** Material for the task **
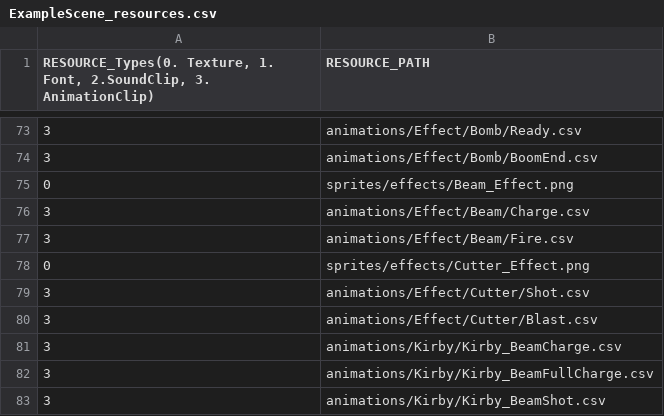
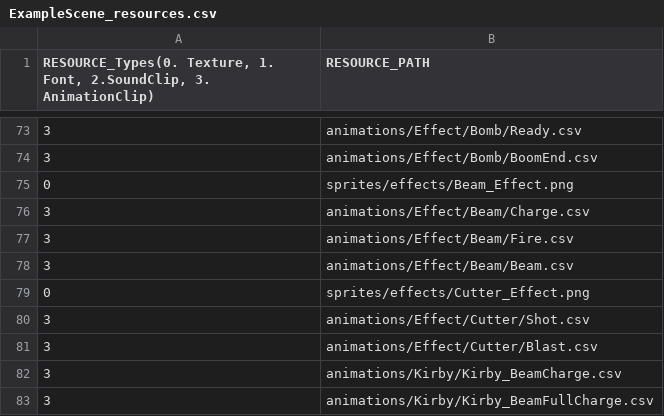
Before and after one commit to lee-jun-young1/kirby, a CSV file: Kirby-bin/data/ExampleScene_resources.csv, drawn as a sheet; only a part is shown, gaps mark what is left out; the shorter side is filled out with more unchanged rows; the diff names each change by its address in the sheet, - before the commit and + after, or states it on an @@ line.

```diff
--- a/Kirby-bin/data/ExampleScene_resources.csv
+++ b/Kirby-bin/data/ExampleScene_resources.csv
+row 78: 3 | animations/Effect/Beam/Beam.csv
```
Also changed, not shown: Kirby-bin/animations/Kirby/Kirby_BeamAttack.csv, Kirby-bin/animations/Kirby/Kirby_Transition.csv, 11 other files.
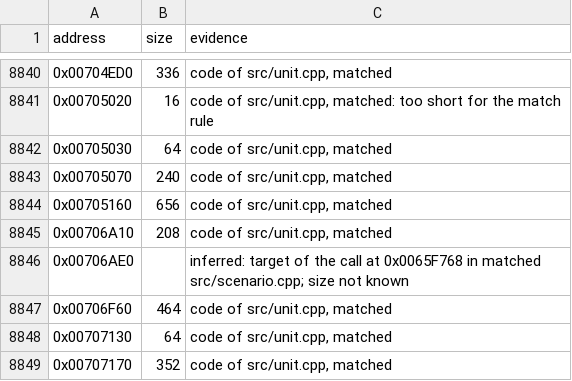
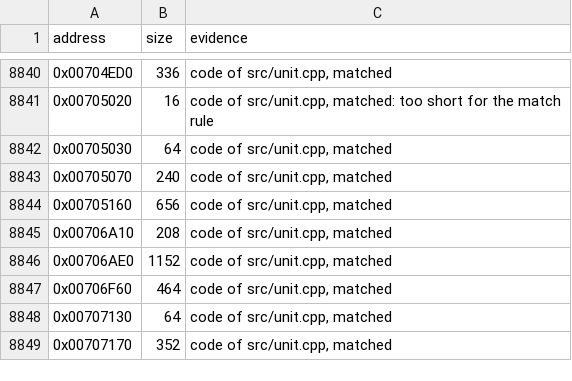
Before and after one commit to meastes/RedAlert2, a CSV file: config/ra2-1.006/functions.csv, drawn as a sheet; only a part is shown, gaps mark what is left out.

```diff
--- a/config/ra2-1.006/functions.csv
+++ b/config/ra2-1.006/functions.csv
@@ -8845,3 +8845,3 @@ address,size,evidence
 0x00706A10,208,"code of src/unit.cpp, matched"
-0x00706AE0,,"inferred: target of the call at 0x0065F768 in matched src/scenario.cpp; size not known"
+0x00706AE0,1152,"code of src/unit.cpp, matched"
 0x00706F60,464,"code of src/unit.cpp, matched"
```
Also changed, not shown: config/ra2-1.006/modules.csv, 1 other file.
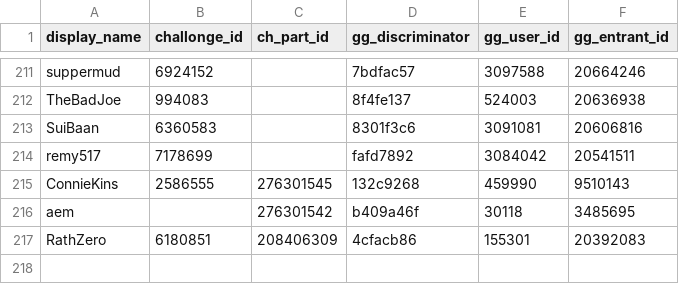
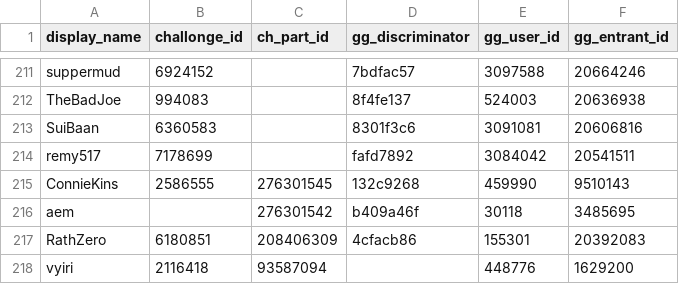
Before and after one commit to aTastyT0ast/llbpro, a CSV file: ranking-calculation/assets/el_grande_mapping.csv, drawn as a sheet; only a part is shown, gaps mark what is left out; the diff names each change by its address in the sheet, - before the commit and + after, or states it on an @@ line.

```diff
--- a/ranking-calculation/assets/el_grande_mapping.csv
+++ b/ranking-calculation/assets/el_grande_mapping.csv
+row 218: vyiri | 2116418 | 93587094 |  | 448776 | 1629200
```
Also changed, not shown: challonge/challonge_tourneys.csv, challonge/user_mapping.csv, 3 other files.
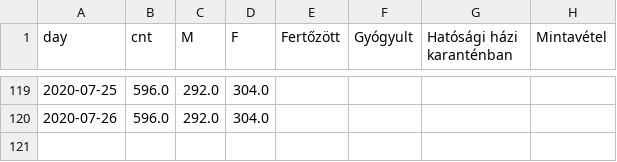
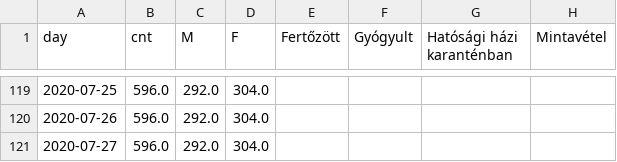
Before and after one commit to juditacs/koronavirus, a TSV file: daily_stats.tsv, drawn as a sheet; only a part is shown, gaps mark what is left out.

```diff
--- a/daily_stats.tsv
+++ b/daily_stats.tsv
@@ -120 +120,2 @@ day	cnt	M	F	Fertőzött	Gyógyult	Hatósági házi karanténban	Mintavétel
 2020-07-26	596.0	292.0	304.0				
+2020-07-27	596.0	292.0	304.0				
```
Also changed, not shown: 4 other files.
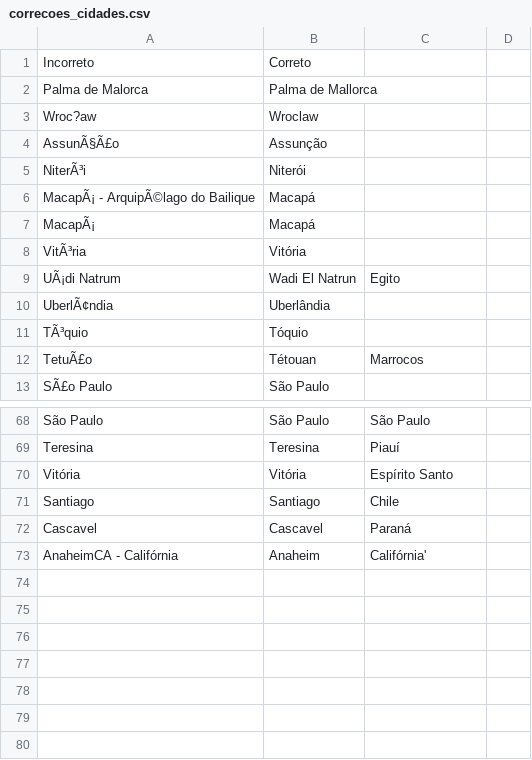
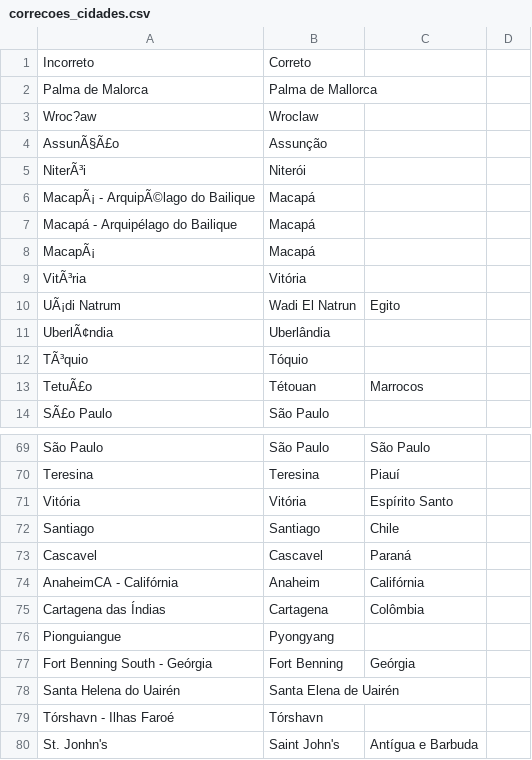
Before and after one commit to augustomiguel/analise-de-sustentabilidade-de-viagens-aereas, a CSV file: viagensAServico/correcoes_cidades.csv, drawn as a sheet; only a part is shown, gaps mark what is left out.

```diff
--- a/viagensAServico/correcoes_cidades.csv
+++ b/viagensAServico/correcoes_cidades.csv
@@ -6,2 +6,3 @@ NiterÃ³i,Niterói
 MacapÃ¡ - ArquipÃ©lago do Bailique,Macapá
+Macapá - Arquipélago do Bailique, Macapá
 MacapÃ¡,Macapá
@@ -72,2 +73,8 @@ Santiago,Santiago, Chile
 Cascavel,Cascavel, Paraná
-AnaheimCA - Califórnia, Anaheim, Califórnia'
+AnaheimCA - Califórnia, Anaheim, Califórnia
+Cartagena das Índias, Cartagena,Colômbia
+Pionguiangue, Pyongyang
+Fort Benning South - Geórgia, Fort Benning, Geórgia
+Santa Helena do Uairén, Santa Elena de Uairén
+Tórshavn - Ilhas Faroé, Tórshavn
+St. Jonhn's,Saint John's, Antígua e Barbuda
```
Also changed, not shown: viagensAServico/coordenadas_api_cache.csv, 4 other files.
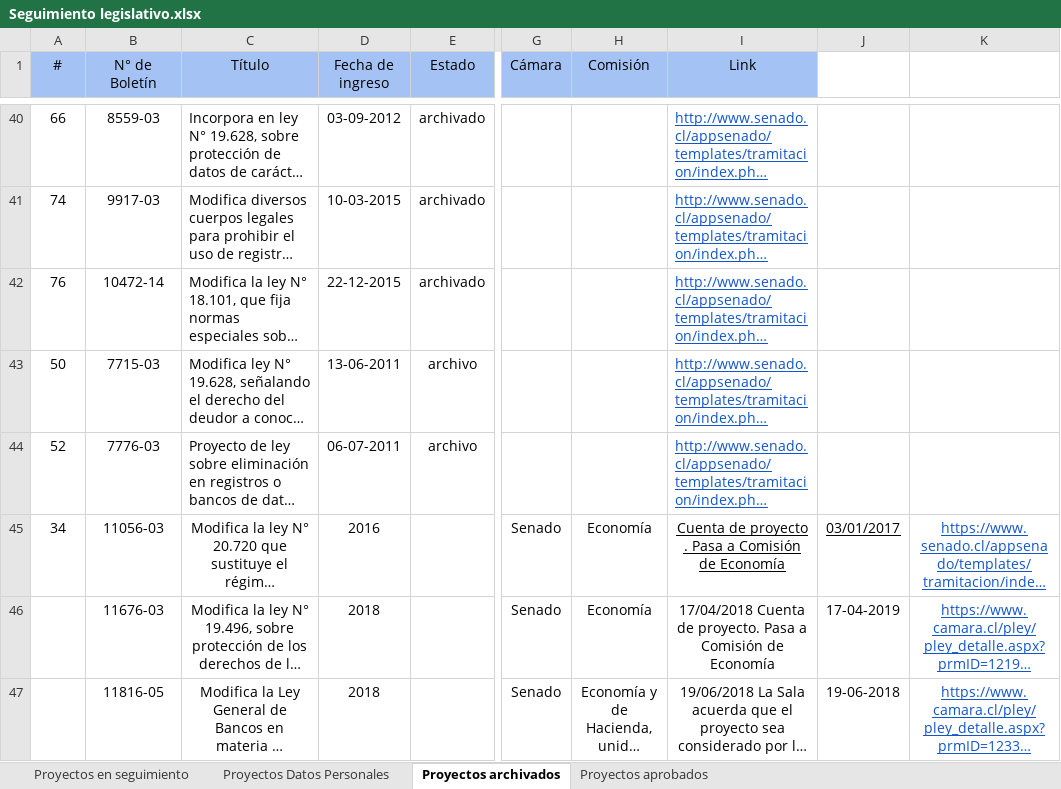
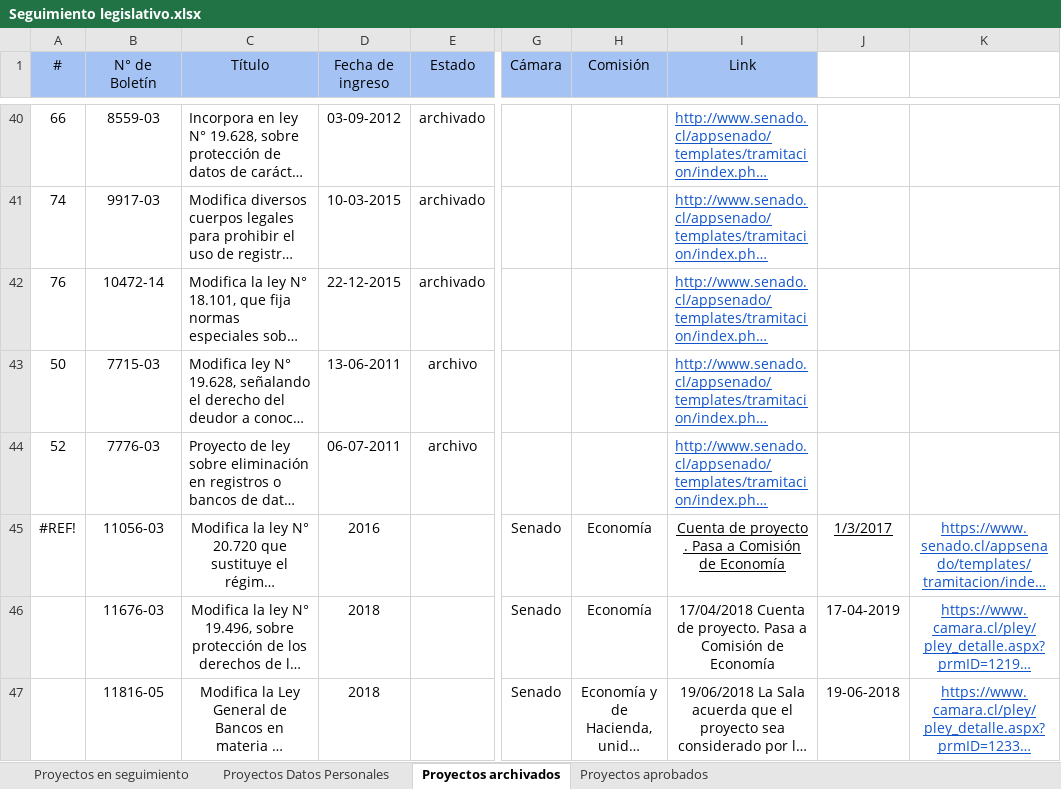
Before and after one commit to Sergio-36/scrappingJurista, an Excel workbook: Main/Seguimiento legislativo.xlsx, sheet Proyectos archivados, drawn as a sheet; only a part is shown, gaps mark what is left out; long unchanged cells end in …; values as stored, in another font and other column widths than the file's, no borders; charts and pictures not drawn; the diff names each change by its address in the sheet, - before the commit and + after, or states it on an @@ line.

```diff
--- a/Main/Seguimiento legislativo.xlsx (sheet Proyectos archivados)
+++ b/Main/Seguimiento legislativo.xlsx (sheet Proyectos archivados)
-A45 (#): 34
+A45 (#): #REF!
-J45: 03/01/2017
+J45: 1/3/2017
```
Also changed, not shown: sheet Proyectos en seguimiento, sheet Proyectos aprobados, charts or pictures, 3 other files.
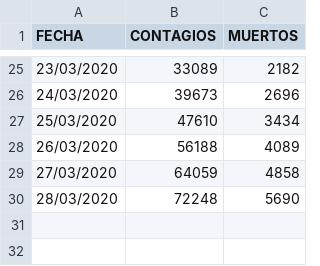
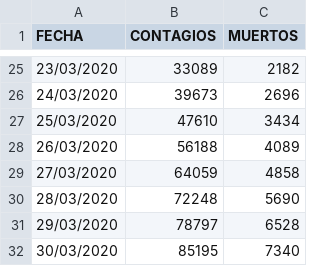
Before and after one commit to IllanL/analisis_coronavirus, a CSV file: Datos/Contagios medios coronavirus RTVE.csv, drawn as a sheet; only a part is shown, gaps mark what is left out.

```diff
--- a/Datos/Contagios medios coronavirus RTVE.csv
+++ b/Datos/Contagios medios coronavirus RTVE.csv
@@ -30 +30,3 @@ FECHA;CONTAGIOS;MUERTOS
 28/03/2020;72248;5690
+29/03/2020;78797;6528
+30/03/2020;85195;7340
```
Also changed, not shown: 2 other files.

** Requirement **
For this exercise, find all lines in the records containing the word "files" and copy them.

** Response below **
Also changed, not shown: Kirby-bin/animations/Kirby/Kirby_BeamAttack.csv, Kirby-bin/animations/Kirby/Kirby_Transition.csv, 11 other files.
Also changed, not shown: challonge/challonge_tourneys.csv, challonge/user_mapping.csv, 3 other files.
Also changed, not shown: 4 other files.
Also changed, not shown: viagensAServico/coordenadas_api_cache.csv, 4 other files.
Also changed, not shown: sheet Proyectos en seguimiento, sheet Proyectos aprobados, charts or pictures, 3 other files.
Also changed, not shown: 2 other files.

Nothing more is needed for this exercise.